Remember all that drama on the BC Place renovations potentially being cancelled? Ah, those were good times. People were panicking, there was a thread on the Southsiders board titled "could our mls dreams be over?" that ran to five pages, there was all sorts of conjecture that the BC Liberals were going to throw the renovations into the can because if there's anything that British Columbia politicians are known for, it's fiscal restraint and not buying goodies for downtown Vancouver.
Adding to the ridiculous furore was that BC Place already has a roof. It's an awful roof, essentially a balloon stretched the concrete block of the stadium, but it keeps rain off unless it bursts, which only happens once in a while. The three advantages of a new roof for the Whitecaps would be that it is retractable, it would allow them to curtain off and conceal the upper decks, turning a cavernous 60,000-seat pillbox into an intimate stadium of 28,000 seats or so, and that it probably won't kill anybody.
In the renovation package for BC Place approved in January, the roof was pegged at $200 million of the $365 million total cost, all for a stadium that was built for $126 million 1981 dollars. The renderings of the renovated BC Place are attractive, but we're left with the fact that if the renovations go forward British Columbia taxpayers are paying just south of $400 million to renovate a football stadium to no obvious benefit.
The renovations have little to do with the Olympics and most of them (including the roof) couldn't possibly be ready by the opening ceremonies. And even if you're one of the dwindling number of observers who believe that publicly-financed stadia pay for themselves by stimulating growth, it's even harder to argue that a new roof and nicer concessions for an existing building will have any positive effect.
Best of all, this government boondoggle is being shoved down the Whitecaps' throats. They don't actually want the stadium: Whitecaps owner Greg Kerfoot has spent several years trying to build a privately-funded stadium in downtown Vancouver near the Burrard Inlet.
Unfortunately, the Whitecaps Waterfront Stadium bid has been marred by large, well-financed organizations of concerned citizens that don't actually have any concerned citizens in them as well as Vancouver's usual population of hippies and kooks who oppose anybody making money off of anything ever. Kerfoot's proposed site for the stadium, pictured to the left currently houses a parking lot and a helicopter landing pad near some railway tracks, which isn't anyone's idea of the Spirit of Old Gastown.
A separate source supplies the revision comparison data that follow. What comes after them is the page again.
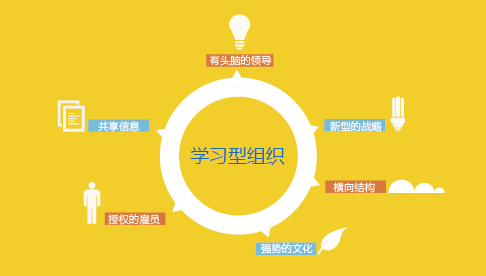
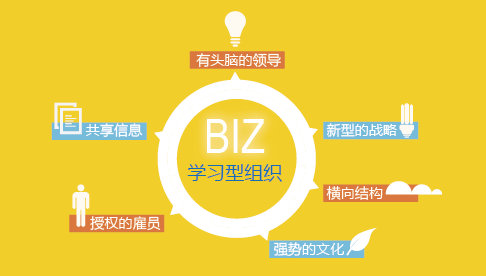
特色功能部分加入,云存储文字增加,隐私错别字修正,biz图片更新

diff --git a/wiznote-privacy.html b/wiznote-privacy.html
@@ -60,7 +60,7 @@
                         <p class="article-text">为知笔记的目标是向所有的互联网用户提供稳定、可靠而便捷的云笔记服务和美好的使用体验。用户对自己在为知笔记系列产品上的数据，拥有完整的所有权和使用权，我知科技、云服务提供商和任何第三方都无权使用您的数据。</p> 
                         <div>
                            <h2>数据安全</h2>
-                           <p class="article-text">为知笔记的数据存储，由国际著名云服务厂商提供服务。企业级用户可以自行选择云服务提供商，我们默认将个人用户的数据存储在阿里云服务器上，基于分布式存储技术，弹性计算服务实现了云服务器的故障恢复功能，能够在发生故障的第一时间完成云服务器的自动迁移，同时保证网址、防火墙规则等不发生变化。您的每一分数据都散列在全球的服务器上，任何人——包括为知笔记的员工都无法查到一份完整的数据。</p>   
+                           <p class="article-text">为知笔记的数据存储，由国际著名云服务厂商提供服务。企业级用户可以自行选择云服务提供商，我们默认将个人用户的数据存储在阿里云服务器上，基于分布式存储技术，弹性计算服务实现了云服务器的故障恢复功能，能够在发生故障的第一时间完成云服务器的自动迁移，同时保证网址、防火墙规则等不发生变化。您的每一份数据都散列在全球的服务器上，任何人——包括为知笔记的员工都无法查到一份完整的数据。</p>   
                            <p class="article-text">你的为知笔记帐户具有密码保护功能，以确保你的隐私和信息安全。为知笔记确保您的个人信息和笔记数据受到多重保护。为知笔记会努力采取多种合理的防范措施保护您的信息、帐号等。</p>
                            <div>
                             <ol> 

diff --git a/wiznote-cloud.html b/wiznote-cloud.html
@@ -79,7 +79,7 @@
                         <img src="assets/img/indexmorecloud-2.png" title="知识库"></img>
                     </div>
                     <div class="featureDescribe">
-                        <p>为知笔记的数据存储，由国际著名云服务厂商提供服务。我们默认部署在阿里云服务器上，你的数据和支付宝一样安全。</p>
+                        <p>为知笔记的数据存储，由国际著名云服务厂商提供服务。我们默认部署在阿里云服务器上，你的数据和支付宝一样安全。<br>您的数据存储基于分布式存储技术，弹性计算服务实现了云服务器的故障恢复功能，能够在发生故障的第一时间完成云服务器的自动迁移，同时保证网址、防火墙规则等不发生变化。<br>您的每一份数据都散列在全球的服务器上,任何人——包括为知笔记的员工都无法查到一份完整的数据。</p>
                         <!-- <a href=""><span>了解更多</span></a> -->
                     </div>
                     

diff --git a/index.html b/index.html
@@ -198,8 +198,10 @@
 							<p class="f14-w">列举了一些使用上的常见问题</p>
 						</li>
 						<li style="margin:0;">
-							<a href="support.html">获得支持</a>
-							<p class="f14-w">我们提供了多种反馈问题与建议的途径</p>
+							<a href="http://blog.wiz.cn/">特色功能</a>
+							<p>	
+								<a href="http://www.wiz.cn/url2wiz" style="font-size:14px;font-weight: normal;">url2wiz 快速保存网页</a><br><a href="http://blog.wiz.cn/%E3%80%90%E4%B8%BA%E7%9F%A5%E7%AC%94%E8%AE%B0%E5%BE%AE%E4%BF%A1%E5%8A%A9%E6%89%8B%E3%80%91%E5%BC%80%E9%80%9A.html" style="font-size:14px;font-weight: normal;">微信转发到为知笔记</a><br><a href="http://blog.wiz.cn/save-weibo-to-wiz.html" style="font-size:14px;font-weight: normal;">收藏微博到为知笔记</a>
+							</p>
 						</li>
 						<!-- <br clear="all"/> -->
 					</ul>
For some reason, although BC Place is a taxpayer-funded scam that is home to the much more popular BC Lions as well as MLS Vancouver, the Whitecaps seem to come in for a unique amount of abuse. The newspaper of Douglas College, displaying the sort of editorial insight and keen journalistic intellect that has been associated with campus newspapers since the dawn of time, ran a satirical article saying that the Whitecaps had eleven fans and they were all drunk drivers. That's just offensive. If I wrote a post saying that Toronto FC fans were a bunch of Johnny-come-lately types with no interest in the game beyond the south stands at BMO Field, I'm sure somebody would call me out on it.
Objections have included the idea of the Whitecaps tearing down Crab Park (which the proposal doesn't include, specifically setting the limits to the stadium outside of the park so all the druggies from the Downtown Eastside won't be disturbed), environmental damage (what, is the stadium being made of uranium and puppy corpses? This isn't a steel mill.), and, in a few particularly inspired cases, the objection that since Greg Kerfoot is an investor in Vancouver's Edgewater Casino and therefore those dastardly Whitecaps will secretly slip a casino into this stadium without anybody knowing (seriously).
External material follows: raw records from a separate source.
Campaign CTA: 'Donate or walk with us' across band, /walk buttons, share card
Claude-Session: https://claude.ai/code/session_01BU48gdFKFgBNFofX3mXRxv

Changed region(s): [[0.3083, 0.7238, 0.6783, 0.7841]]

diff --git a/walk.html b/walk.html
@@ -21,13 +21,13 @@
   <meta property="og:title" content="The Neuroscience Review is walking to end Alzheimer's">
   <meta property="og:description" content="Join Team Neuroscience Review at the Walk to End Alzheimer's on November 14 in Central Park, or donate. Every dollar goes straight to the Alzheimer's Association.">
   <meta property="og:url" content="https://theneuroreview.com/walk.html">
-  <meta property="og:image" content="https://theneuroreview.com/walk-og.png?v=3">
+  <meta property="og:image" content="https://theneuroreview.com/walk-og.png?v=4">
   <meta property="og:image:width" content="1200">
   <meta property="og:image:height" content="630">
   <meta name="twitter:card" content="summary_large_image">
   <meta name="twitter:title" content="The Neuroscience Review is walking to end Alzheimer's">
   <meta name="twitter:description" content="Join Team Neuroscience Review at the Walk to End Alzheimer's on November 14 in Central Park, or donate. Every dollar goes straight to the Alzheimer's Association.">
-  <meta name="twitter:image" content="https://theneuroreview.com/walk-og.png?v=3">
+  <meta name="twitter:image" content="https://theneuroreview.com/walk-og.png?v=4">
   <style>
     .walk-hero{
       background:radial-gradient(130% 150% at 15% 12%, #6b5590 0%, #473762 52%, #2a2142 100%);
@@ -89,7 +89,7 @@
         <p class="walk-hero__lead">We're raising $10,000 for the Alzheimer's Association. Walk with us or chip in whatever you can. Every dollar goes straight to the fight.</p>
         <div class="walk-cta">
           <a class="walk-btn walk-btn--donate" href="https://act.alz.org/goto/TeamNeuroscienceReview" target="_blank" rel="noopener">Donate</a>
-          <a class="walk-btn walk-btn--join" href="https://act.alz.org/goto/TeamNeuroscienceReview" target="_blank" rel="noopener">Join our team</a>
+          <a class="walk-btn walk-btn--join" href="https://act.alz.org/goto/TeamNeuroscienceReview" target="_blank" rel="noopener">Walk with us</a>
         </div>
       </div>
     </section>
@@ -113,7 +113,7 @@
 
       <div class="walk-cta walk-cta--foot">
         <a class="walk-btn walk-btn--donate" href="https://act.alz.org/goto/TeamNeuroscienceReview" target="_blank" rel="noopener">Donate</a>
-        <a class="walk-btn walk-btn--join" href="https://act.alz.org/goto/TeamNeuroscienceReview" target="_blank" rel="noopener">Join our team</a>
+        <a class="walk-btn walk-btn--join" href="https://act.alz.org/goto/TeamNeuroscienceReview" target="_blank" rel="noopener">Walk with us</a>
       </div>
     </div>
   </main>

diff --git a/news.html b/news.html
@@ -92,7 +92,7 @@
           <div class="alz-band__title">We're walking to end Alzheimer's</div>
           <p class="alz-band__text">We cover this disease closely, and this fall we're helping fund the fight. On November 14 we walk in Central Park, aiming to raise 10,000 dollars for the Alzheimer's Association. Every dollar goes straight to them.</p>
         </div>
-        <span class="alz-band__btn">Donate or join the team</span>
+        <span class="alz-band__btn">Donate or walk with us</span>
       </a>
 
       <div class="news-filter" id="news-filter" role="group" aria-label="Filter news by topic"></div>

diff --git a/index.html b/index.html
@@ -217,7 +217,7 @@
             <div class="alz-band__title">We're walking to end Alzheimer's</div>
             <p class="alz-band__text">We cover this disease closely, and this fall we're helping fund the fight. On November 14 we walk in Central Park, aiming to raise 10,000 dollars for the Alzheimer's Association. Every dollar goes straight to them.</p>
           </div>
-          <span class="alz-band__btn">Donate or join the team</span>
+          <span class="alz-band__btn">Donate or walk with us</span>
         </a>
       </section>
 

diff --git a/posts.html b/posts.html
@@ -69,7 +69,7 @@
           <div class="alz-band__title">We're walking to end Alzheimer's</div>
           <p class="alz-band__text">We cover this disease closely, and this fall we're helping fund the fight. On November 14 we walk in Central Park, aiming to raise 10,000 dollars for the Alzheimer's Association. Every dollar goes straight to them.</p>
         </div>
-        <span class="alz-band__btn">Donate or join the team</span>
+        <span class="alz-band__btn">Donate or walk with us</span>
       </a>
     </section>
It's also said by people who actually have jobs that traffic and spectator density will be an issue. Why this isn't an issue for the home of the Canucks (GM Place), which is within walking distance, or the million-odd people who commute into downtown every day goes unexplained. Also, nobody is nice enough to mention how having BC Place hosting the Whitecaps in a slightly different part of downtown Vancouver is suddenly much better. Possibly the same magic traffic fairies who brought us "Sure, Let's Tear Up Granville Street To Build a Subway Line, That Won't Inconvenience Anybody For Three Years" will take care of this.
The stadium was originally planned to be located near Vancouver's Waterfront Station over former Canadian Pacific Railway property. The Whitecaps own this site (marked as #1 on the map to the left) but the location was determined to be impractical, causing the Whitecaps to negotiate with the Port Authority for another site directly on the water, nearby the original location but involving the reclamation of some land and the demolition of the Seabus terminal (site #2). Because of the impact on the Seabus and port traffic, negotiations have since moved to another location directly east of that site (#3). The Vancouver port authority has been the main obstacle for getting the stadium approved, but they've at least been negotiating (the hot rumour is a land swap between the Whitecaps and the port authority). BC Place is shown to the left as #4, for reference. The distance between the left and right edges of the map is about 1.83 kilometers.
The waterfront location has a number of advantages. Environmentalists and transit wonks should be enthusastic, as it is located almost on top of the Waterfront public transit exchange where the three Skytrain lines, the commuter West Coast Express train, and a bundle of bus routes all intersect. The second plan would have mutilated the Seabus service, but this has been mercifully corrected. The waterfront stadium would be adjacent to Crab Park, but forty-year-old Swangard Stadium is located in Burnaby's Central Park and so far the park has not been burned down in an alcohol-fueled orgy of destruction. Moreover, unlike western Burnaby, there are a number of taverns and restaurants in Gastown that would benefit from the increased business of a waterfront stadium, and the area is accustomed to handling a large number of revelers.
Ultimately there is no reason not to let the Whitecaps build a stadium on the Vancouver waterfront. The real concerns about earlier proposals have been ironed out, and what's left is a combination of groundless fearmongering and knee-jerk armchair fascism saying that Private Property is Bad and that we must be careful lest an addict-riddled park be marred by people actually enjoying it. The alternative is a ridiculously expensive and largely unnecessary stadium project being thrust upon an already overtaxed public that will enjoy absolutely zero return on investment.
So it's only natural that British Columbia is so far taking the insane route.